Locate every line in the records below that holds the word "memory" and return each one.

# Data for analysis
━━━

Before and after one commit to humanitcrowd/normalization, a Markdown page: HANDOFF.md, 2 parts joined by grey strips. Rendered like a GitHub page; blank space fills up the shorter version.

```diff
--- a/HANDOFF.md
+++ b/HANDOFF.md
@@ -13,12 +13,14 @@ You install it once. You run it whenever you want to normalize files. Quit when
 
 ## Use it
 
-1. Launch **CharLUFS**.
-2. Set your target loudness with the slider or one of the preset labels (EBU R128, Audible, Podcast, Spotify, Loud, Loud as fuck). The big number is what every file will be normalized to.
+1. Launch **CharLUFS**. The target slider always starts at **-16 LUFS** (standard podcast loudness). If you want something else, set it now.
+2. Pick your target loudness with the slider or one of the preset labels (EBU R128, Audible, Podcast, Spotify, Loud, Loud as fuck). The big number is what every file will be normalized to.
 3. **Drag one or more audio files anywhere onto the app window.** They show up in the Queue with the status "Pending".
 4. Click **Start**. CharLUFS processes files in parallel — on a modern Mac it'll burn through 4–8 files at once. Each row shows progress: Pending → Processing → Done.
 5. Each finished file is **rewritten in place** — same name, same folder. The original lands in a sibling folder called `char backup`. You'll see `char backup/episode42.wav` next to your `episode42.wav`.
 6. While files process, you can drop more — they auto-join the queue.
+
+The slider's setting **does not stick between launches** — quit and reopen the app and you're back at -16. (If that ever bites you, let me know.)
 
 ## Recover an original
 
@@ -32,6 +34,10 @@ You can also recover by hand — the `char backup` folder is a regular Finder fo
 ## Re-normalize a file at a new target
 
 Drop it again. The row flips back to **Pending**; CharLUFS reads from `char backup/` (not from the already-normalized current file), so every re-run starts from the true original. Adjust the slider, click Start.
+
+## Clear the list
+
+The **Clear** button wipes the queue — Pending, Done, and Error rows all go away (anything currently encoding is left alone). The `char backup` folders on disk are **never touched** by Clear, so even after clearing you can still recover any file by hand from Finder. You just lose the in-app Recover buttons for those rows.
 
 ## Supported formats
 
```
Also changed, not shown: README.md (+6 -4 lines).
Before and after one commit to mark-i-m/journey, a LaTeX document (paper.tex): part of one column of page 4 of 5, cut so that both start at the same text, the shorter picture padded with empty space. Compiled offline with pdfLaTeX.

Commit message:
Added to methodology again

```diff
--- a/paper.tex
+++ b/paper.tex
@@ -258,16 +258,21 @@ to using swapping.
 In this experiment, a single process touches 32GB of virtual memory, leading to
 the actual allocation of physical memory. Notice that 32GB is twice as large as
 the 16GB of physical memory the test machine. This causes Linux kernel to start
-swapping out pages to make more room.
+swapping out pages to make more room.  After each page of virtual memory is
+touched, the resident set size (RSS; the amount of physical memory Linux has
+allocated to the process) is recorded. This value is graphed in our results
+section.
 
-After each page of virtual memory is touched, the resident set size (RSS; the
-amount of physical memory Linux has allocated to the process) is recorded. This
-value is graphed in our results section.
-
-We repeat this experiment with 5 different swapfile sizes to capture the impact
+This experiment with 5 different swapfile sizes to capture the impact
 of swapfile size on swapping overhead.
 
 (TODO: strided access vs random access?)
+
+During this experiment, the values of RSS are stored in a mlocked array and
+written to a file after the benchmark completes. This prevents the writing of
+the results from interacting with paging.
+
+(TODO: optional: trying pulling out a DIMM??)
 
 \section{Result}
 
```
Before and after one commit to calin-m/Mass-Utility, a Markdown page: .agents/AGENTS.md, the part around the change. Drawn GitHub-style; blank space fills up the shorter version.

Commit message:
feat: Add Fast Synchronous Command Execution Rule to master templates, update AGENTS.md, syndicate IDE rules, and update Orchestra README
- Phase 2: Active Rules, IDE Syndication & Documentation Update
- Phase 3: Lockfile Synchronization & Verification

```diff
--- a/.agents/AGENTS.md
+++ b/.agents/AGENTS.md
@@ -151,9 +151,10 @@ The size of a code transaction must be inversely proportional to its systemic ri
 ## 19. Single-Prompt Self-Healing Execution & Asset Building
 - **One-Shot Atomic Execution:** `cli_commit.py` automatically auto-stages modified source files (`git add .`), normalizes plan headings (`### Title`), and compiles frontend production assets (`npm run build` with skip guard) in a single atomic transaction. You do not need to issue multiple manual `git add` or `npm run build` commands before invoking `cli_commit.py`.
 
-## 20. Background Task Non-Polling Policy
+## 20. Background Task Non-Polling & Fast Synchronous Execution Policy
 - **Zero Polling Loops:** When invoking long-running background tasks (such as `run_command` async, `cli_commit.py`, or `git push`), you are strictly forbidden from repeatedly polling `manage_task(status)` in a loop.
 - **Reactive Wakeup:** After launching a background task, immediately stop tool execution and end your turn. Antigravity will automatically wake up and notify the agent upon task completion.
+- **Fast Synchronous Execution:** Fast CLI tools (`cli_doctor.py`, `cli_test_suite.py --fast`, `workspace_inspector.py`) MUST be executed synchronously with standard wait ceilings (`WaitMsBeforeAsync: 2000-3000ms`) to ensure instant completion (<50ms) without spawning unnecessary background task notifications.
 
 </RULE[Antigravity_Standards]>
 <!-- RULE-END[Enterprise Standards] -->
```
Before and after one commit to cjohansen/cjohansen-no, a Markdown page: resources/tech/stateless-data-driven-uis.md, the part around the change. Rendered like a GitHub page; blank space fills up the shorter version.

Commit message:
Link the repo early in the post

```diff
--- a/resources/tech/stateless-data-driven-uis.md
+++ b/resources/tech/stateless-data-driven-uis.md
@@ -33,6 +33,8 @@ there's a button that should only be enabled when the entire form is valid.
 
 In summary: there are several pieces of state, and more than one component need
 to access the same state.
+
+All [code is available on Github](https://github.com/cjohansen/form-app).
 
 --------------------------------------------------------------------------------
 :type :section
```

━━━

# Problem solution
 In this experiment, a single process touches 32GB of virtual memory, leading to
 the actual allocation of physical memory. Notice that 32GB is twice as large as
 the 16GB of physical memory the test machine. This causes Linux kernel to start
+swapping out pages to make more room.  After each page of virtual memory is
+touched, the resident set size (RSS; the amount of physical memory Linux has
-After each page of virtual memory is touched, the resident set size (RSS; the
-amount of physical memory Linux has allocated to the process) is recorded. This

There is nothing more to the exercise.